- Alliterations. Dungeons and Dragons, Labyrinth Lords, Tunnels and Trolls; while they're all classic games, they're not what the game should be compared with. This game isn't classic, and it's not particularly old-fashioned, although older roleplaying games are its main focus. It also has a good mix of some independent games, Forge-style, if you will. But trying to have a slightly silly name reminiscent of the old classic isn't something that I relish. To people that like D&D, they'll still play D&D. For people that don't like it, they'll have to waste their valuable first impression time on insisting that it's not like D&D even though it has an alliteration.
- Long, Wordy Names. I haven't the testicular fortitude to name a game something like Lamentations of the Flame Princess or Descent: Journeys in the Dark (which isn't strictly a roleplaying game, but c'mon), or Warhammer Fantasy Roleplay. They imply a certain grandiosity that makes one think of five hundred page games with complex, interlayering rules that I dislike. If my game gets to be more than 50 pages, I'll be shocked and probably have to cut something. My inspiration is the Little Brown Books, not the Encyclopedia Britannica that is 4th edition D&D. Long titles suggest long-winded writing, and a certain lack of economy of words.
- Acronyms. GURPS is a horrible name. Horrible. I don't care what it stands for, when one says the acronym it sounds like a vulgarism for vomit. And if you say it out, it's another Long, Wordy Name.
- Colons. White Wolf lives off of acronyms, and they make buyers sound like idiots. What do they call a game about Vampires? Vampire: The Masquerade or Vampire: The Requiem. I realize that the game is marketed towards people who are interested in a "gothic roleplaying game", but the game would have had a much, much better title of just "Requiem" or "Masquerade." For another stinker, try "Mage: The Awakening." Again, just Awakening would have been a much, much better name. I just don't understand the point of having such a formulaic name. No, "Subject: The Descriptor" is straight out.
I'm currently toying with sticking one-word titles on top of my rough draft and seeing what sticks. For example, the name "Portcullis" makes it sound like a game about defending keeps and "Iron Gauntlet" makes me think of power metal and arcade games.

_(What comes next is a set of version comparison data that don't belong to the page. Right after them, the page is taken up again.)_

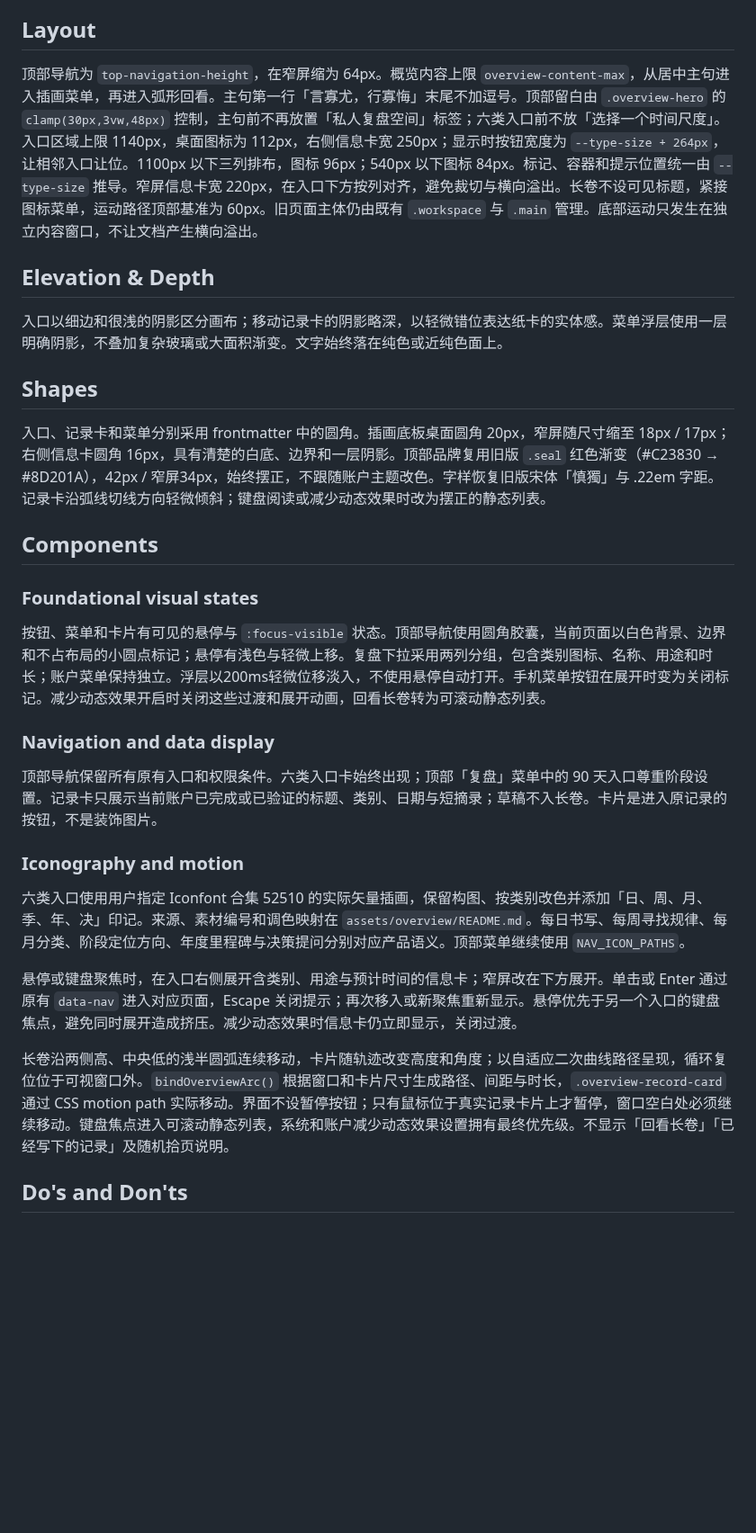
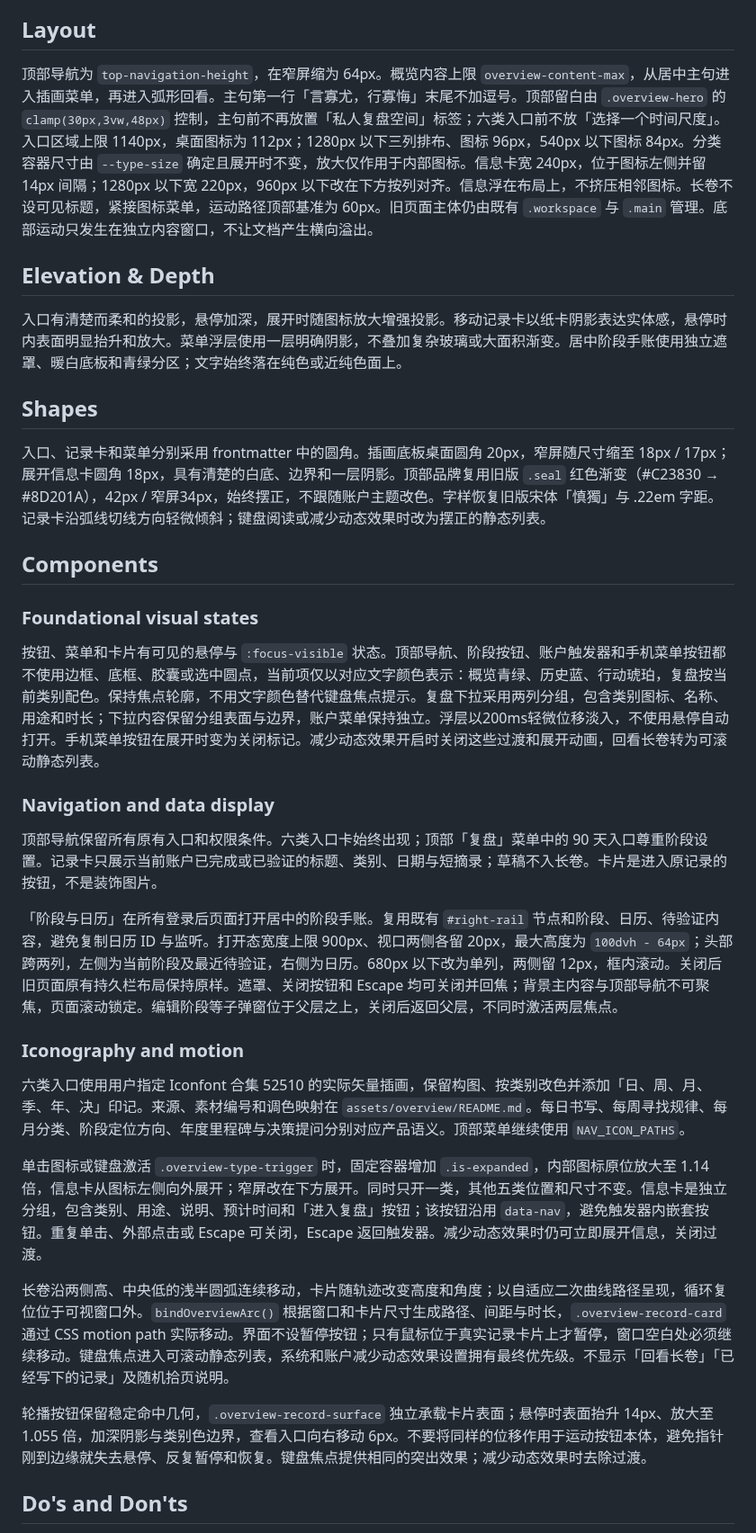
Before and after one commit to hikling/shendu-v1, a Markdown page: DESIGN.md, the part around one of its changes. Shown at 90% size. GitHub-like rendering; blank space fills up the shorter version.

```diff
--- a/DESIGN.md
+++ b/DESIGN.md
@@ -51,33 +51,37 @@ components:
 
 ## Layout
 
-顶部导航为 `top-navigation-height`，在窄屏缩为 64px。概览内容上限 `overview-content-max`，从居中主句进入插画菜单，再进入弧形回看。主句第一行「言寡尤，行寡悔」末尾不加逗号。顶部留白由 `.overview-hero` 的 `clamp(30px,3vw,48px)` 控制，主句前不再放置「私人复盘空间」标签；六类入口前不放「选择一个时间尺度」。入口区域上限 1140px，桌面图标为 112px，右侧信息卡宽 250px；显示时按钮宽度为 `--type-size + 264px`，让相邻入口让位。1100px 以下三列排布，图标 96px；540px 以下图标 84px。标记、容器和提示位置统一由 `--type-size` 推导。窄屏信息卡宽 220px，在入口下方按列对齐，避免裁切与横向溢出。长卷不设可见标题，紧接图标菜单，运动路径顶部基准为 60px。旧页面主体仍由既有 `.workspace` 与 `.main` 管理。底部运动只发生在独立内容窗口，不让文档产生横向溢出。
+顶部导航为 `top-navigation-height`，在窄屏缩为 64px。概览内容上限 `overview-content-max`，从居中主句进入插画菜单，再进入弧形回看。主句第一行「言寡尤，行寡悔」末尾不加逗号。顶部留白由 `.overview-hero` 的 `clamp(30px,3vw,48px)` 控制，主句前不再放置「私人复盘空间」标签；六类入口前不放「选择一个时间尺度」。入口区域上限 1140px，桌面图标为 112px；1280px 以下三列排布、图标 96px，540px 以下图标 84px。分类容器尺寸由 `--type-size` 确定且展开时不变，放大仅作用于内部图标。信息卡宽 240px，位于图标左侧并留 14px 间隔；1280px 以下宽 220px，960px 以下改在下方按列对齐。信息浮在布局上，不挤压相邻图标。长卷不设可见标题，紧接图标菜单，运动路径顶部基准为 60px。旧页面主体仍由既有 `.workspace` 与 `.main` 管理。底部运动只发生在独立内容窗口，不让文档产生横向溢出。
 
 ## Elevation & Depth
 
-入口以细边和很浅的阴影区分画布；移动记录卡的阴影略深，以轻微错位表达纸卡的实体感。菜单浮层使用一层明确阴影，不叠加复杂玻璃或大面积渐变。文字始终落在纯色或近纯色面上。
+入口有清楚而柔和的投影，悬停加深，展开时随图标放大增强投影。移动记录卡以纸卡阴影表达实体感，悬停时内表面明显抬升和放大。菜单浮层使用一层明确阴影，不叠加复杂玻璃或大面积渐变。居中阶段手账使用独立遮罩、暖白底板和青绿分区；文字始终落在纯色或近纯色面上。
 
 ## Shapes
 
-入口、记录卡和菜单分别采用 frontmatter 中的圆角。插画底板桌面圆角 20px，窄屏随尺寸缩至 18px / 17px；右侧信息卡圆角 16px，具有清楚的白底、边界和一层阴影。顶部品牌复用旧版 `.seal` 红色渐变（#C23830 → #8D201A），42px / 窄屏34px，始终摆正，不跟随账户主题改色。字样恢复旧版宋体「慎獨」与 .22em 字距。记录卡沿弧线切线方向轻微倾斜；键盘阅读或减少动态效果时改为摆正的静态列表。
+入口、记录卡和菜单分别采用 frontmatter 中的圆角。插画底板桌面圆角 20px，窄屏随尺寸缩至 18px / 17px；展开信息卡圆角 18px，具有清楚的白底、边界和一层阴影。顶部品牌复用旧版 `.seal` 红色渐变（#C23830 → #8D201A），42px / 窄屏34px，始终摆正，不跟随账户主题改色。字样恢复旧版宋体「慎獨」与 .22em 字距。记录卡沿弧线切线方向轻微倾斜；键盘阅读或减少动态效果时改为摆正的静态列表。
 
 ## Components
 
 ### Foundational visual states
 
-按钮、菜单和卡片有可见的悬停与 `:focus-visible` 状态。顶部导航使用圆角胶囊，当前页面以白色背景、边界和不占布局的小圆点标记；悬停有浅色与轻微上移。复盘下拉采用两列分组，包含类别图标、名称、用途和时长；账户菜单保持独立。浮层以200ms轻微位移淡入，不使用悬停自动打开。手机菜单按钮在展开时变为关闭标记。减少动态效果开启时关闭这些过渡和展开动画，回看长卷转为可滚动静态列表。
+按钮、菜单和卡片有可见的悬停与 `:focus-visible` 状态。顶部导航、阶段按钮、账户触发器和手机菜单按钮都不使用边框、底框、胶囊或选中圆点，当前项仅以对应文字颜色表示：概览青绿、历史蓝、行动琥珀，复盘按当前类别配色。保持焦点轮廓，不用文字颜色替代键盘焦点提示。复盘下拉采用两列分组，包含类别图标、名称、用途和时长；下拉内容保留分组表面与边界，账户菜单保持独立。浮层以200ms轻微位移淡入，不使用悬停自动打开。手机菜单按钮在展开时变为关闭标记。减少动态效果开启时关闭这些过渡和展开动画，回看长卷转为可滚动静态列表。
 
 ### Navigation and data display
 
 顶部导航保留所有原有入口和权限条件。六类入口卡始终出现；顶部「复盘」菜单中的 90 天入口尊重阶段设置。记录卡只展示当前账户已完成或已验证的标题、类别、日期与短摘录；草稿不入长卷。卡片是进入原记录的按钮，不是装饰图片。
 
+「阶段与日历」在所有登录后页面打开居中的阶段手账。复用既有 `#right-rail` 节点和阶段、日历、待验证内容，避免复制日历 ID 与监听。打开态宽度上限 900px、视口两侧各留 20px，最大高度为 `100dvh - 64px`；头部跨两列，左侧为当前阶段及最近待验证，右侧为日历。680px 以下改为单列，两侧留 12px，框内滚动。关闭后旧页面原有持久栏布局保持原样。遮罩、关闭按钮和 Escape 均可关闭并回焦；背景主内容与顶部导航不可聚焦，页面滚动锁定。编辑阶段等子弹窗位于父层之上，关闭后返回父层，不同时激活两层焦点。
+
 ### Iconography and motion
 
 六类入口使用用户指定 Iconfont 合集 52510 的实际矢量插画，保留构图、按类别改色并添加「日、周、月、季、年、决」印记。来源、素材编号和调色映射在 `assets/overview/README.md`。每日书写、每周寻找规律、每月分类、阶段定位方向、年度里程碑与决策提问分别对应产品语义。顶部菜单继续使用 `NAV_ICON_PATHS`。
 
-悬停或键盘聚焦时，在入口右侧展开含类别、用途与预计时间的信息卡；窄屏改在下方展开。单击或 Enter 通过原有 `data-nav` 进入对应页面，Escape 关闭提示；再次移入或新聚焦重新显示。悬停优先于另一个入口的键盘焦点，避免同时展开造成挤压。减少动态效果时信息卡仍立即显示，关闭过渡。
+单击图标或键盘激活 `.overview-type-trigger` 时，固定容器增加 `.is-expanded`，内部图标原位放大至 1.14 倍，信息卡从图标左侧向外展开；窄屏改在下方展开。同时只开一类，其他五类位置和尺寸不变。信息卡是独立分组，包含类别、用途、说明、预计时间和「进入复盘」按钮；该按钮沿用 `data-nav`，避免触发器内嵌套按钮。重复单击、外部点击或 Escape 可关闭，Escape 返回触发器。减少动态效果时仍可立即展开信息，关闭过渡。
 
 长卷沿两侧高、中央低的浅半圆弧连续移动，卡片随轨迹改变高度和角度；以自适应二次曲线路径呈现，循环复位位于可视窗口外。`bindOverviewArc()` 根据窗口和卡片尺寸生成路径、间距与时长，`.overview-record-card` 通过 CSS motion path 实际移动。界面不设暂停按钮；只有鼠标位于真实记录卡片上才暂停，窗口空白处必须继续移动。键盘焦点进入可滚动静态列表，系统和账户减少动态效果设置拥有最终优先级。不显示「回看长卷」「已经写下的记录」及随机拾页说明。
+
+轮播按钮保留稳定命中几何，`.overview-record-surface` 独立承载卡片表面；悬停时表面抬升 14px、放大至 1.055 倍，加深阴影与类别色边界，查看入口向右移动 6px。不要将同样的位移作用于运动按钮本体，避免指针刚到边缘就失去悬停、反复暂停和恢复。键盘焦点提供相同的突出效果；减少动态效果时去除过渡。
 
 ## Do's and Don'ts
 
```
Also changed, not shown: other parts of DESIGN.md (+1 -1 lines), README.md (+4 -2 lines), UX-CONTRACT.md (+6 -2 lines), docs/overview-info.png, docs/overview.png, docs/stage-calendar.png (added), docs/top-navigation.png, 11 other files.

Clearly, naming a game is an art more than a science, and unfortunately, I'm a poor artist.